I took a few pictures of our Marine infrastructure a few months ago. I can asure you all nothing has changed.
I'll start off with the dock at Darrel Bay, which was the Ferry dock that BC Ferries considered running a Ferry to. But it was deemed unsafe to use. As you can see, the dock is outdated, yet seems to remain entact. It was actually given a new wooden deck, new railings, and a new ramp back in 2005/6. I can even remember seeing the Nimpkish fill in for the Garibaldi II back in 2004, while she was out for annual refit.
Here's our deep sea port, which can handle some fairly large Freighters. It has rail and road access.
Now here's the old train barge ramp. There used to be an old Chlorine plant at this site, and it was all removed back in 1997. The dock has seen better days. One of the last times it was used, was when the Queen of the Islands came up to spend a Winter here. The ramp was always left in the raised position before, but there was a gangway leading down on to the ferry. She even broke lose from this dock, because she wanted to go for a trip down Howe Sound with the Northern outflow winds we had at the time. They managed to tow her back from Watts point, which is just noticeable in the background on the left.

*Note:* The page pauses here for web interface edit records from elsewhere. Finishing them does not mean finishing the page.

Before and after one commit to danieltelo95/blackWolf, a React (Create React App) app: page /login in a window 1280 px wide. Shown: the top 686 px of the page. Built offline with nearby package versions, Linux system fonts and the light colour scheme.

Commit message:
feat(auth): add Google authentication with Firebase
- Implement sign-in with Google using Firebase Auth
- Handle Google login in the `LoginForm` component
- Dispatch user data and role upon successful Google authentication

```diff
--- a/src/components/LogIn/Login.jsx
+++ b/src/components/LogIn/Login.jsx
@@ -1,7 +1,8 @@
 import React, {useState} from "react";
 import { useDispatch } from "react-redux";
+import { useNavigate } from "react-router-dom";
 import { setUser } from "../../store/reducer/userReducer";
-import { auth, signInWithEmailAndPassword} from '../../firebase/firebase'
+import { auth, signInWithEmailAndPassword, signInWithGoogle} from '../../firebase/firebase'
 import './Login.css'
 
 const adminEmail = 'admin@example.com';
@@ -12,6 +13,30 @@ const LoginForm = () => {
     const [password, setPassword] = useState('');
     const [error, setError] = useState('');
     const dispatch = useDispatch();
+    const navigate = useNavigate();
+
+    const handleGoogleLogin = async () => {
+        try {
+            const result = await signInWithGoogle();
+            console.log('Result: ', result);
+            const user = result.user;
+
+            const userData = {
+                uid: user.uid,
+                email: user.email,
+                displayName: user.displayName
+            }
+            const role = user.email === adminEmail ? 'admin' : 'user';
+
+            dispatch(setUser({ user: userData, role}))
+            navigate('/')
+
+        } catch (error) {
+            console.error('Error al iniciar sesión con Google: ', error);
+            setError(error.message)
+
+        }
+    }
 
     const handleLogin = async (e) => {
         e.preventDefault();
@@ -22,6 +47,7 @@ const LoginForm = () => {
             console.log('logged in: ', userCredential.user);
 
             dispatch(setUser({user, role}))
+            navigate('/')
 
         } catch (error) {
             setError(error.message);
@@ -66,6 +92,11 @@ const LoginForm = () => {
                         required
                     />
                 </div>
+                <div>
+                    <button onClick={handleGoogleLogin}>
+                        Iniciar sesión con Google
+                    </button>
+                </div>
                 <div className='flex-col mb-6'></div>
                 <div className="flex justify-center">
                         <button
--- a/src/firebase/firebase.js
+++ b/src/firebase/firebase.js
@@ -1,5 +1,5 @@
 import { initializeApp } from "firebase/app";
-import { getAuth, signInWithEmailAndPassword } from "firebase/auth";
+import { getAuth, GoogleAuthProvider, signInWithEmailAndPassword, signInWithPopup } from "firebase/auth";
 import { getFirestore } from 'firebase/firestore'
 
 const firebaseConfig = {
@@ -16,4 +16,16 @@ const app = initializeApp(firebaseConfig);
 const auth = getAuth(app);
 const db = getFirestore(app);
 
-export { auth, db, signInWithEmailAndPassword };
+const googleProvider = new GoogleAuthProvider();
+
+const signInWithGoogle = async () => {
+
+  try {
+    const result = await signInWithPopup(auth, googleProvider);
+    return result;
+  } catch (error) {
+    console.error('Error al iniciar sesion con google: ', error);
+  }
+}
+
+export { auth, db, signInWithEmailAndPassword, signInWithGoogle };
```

I've been looking at some historical photos of Horseshoe Bay recently, and found some pretty shocking evidence... For the people who protested the Eagle Bluffs overland route, they are about 50 years to late. They might want to go find the people who built the original Sea-to-Sky as well as the PGE railway route along Howe Sound. Historical photos of Horseshoe Bay reveal that the construction basically laid bare the rock bluffs near Horseshoe Bay... all the vegetation just disappeared in some spots.
Perhaps the highway expansion is not the environmental dooms-day they would have us believe. It also does not seem very reflective of a supposedly environmentally conscious provincial government to ignore the purportedly more environmentally friendly option of building a tunnel. If you want to save the environment, you should choose the greener option when building a highway, even if the price-tag is a little higher, because, can you really put a price on the future health of environment and the inestimable value that all those at-risk species will have in the future if you had saved their habitat by building a tunnel?
Last Edit: Aug 13, 2008 13:25:32 GMT -8 by Mill Bay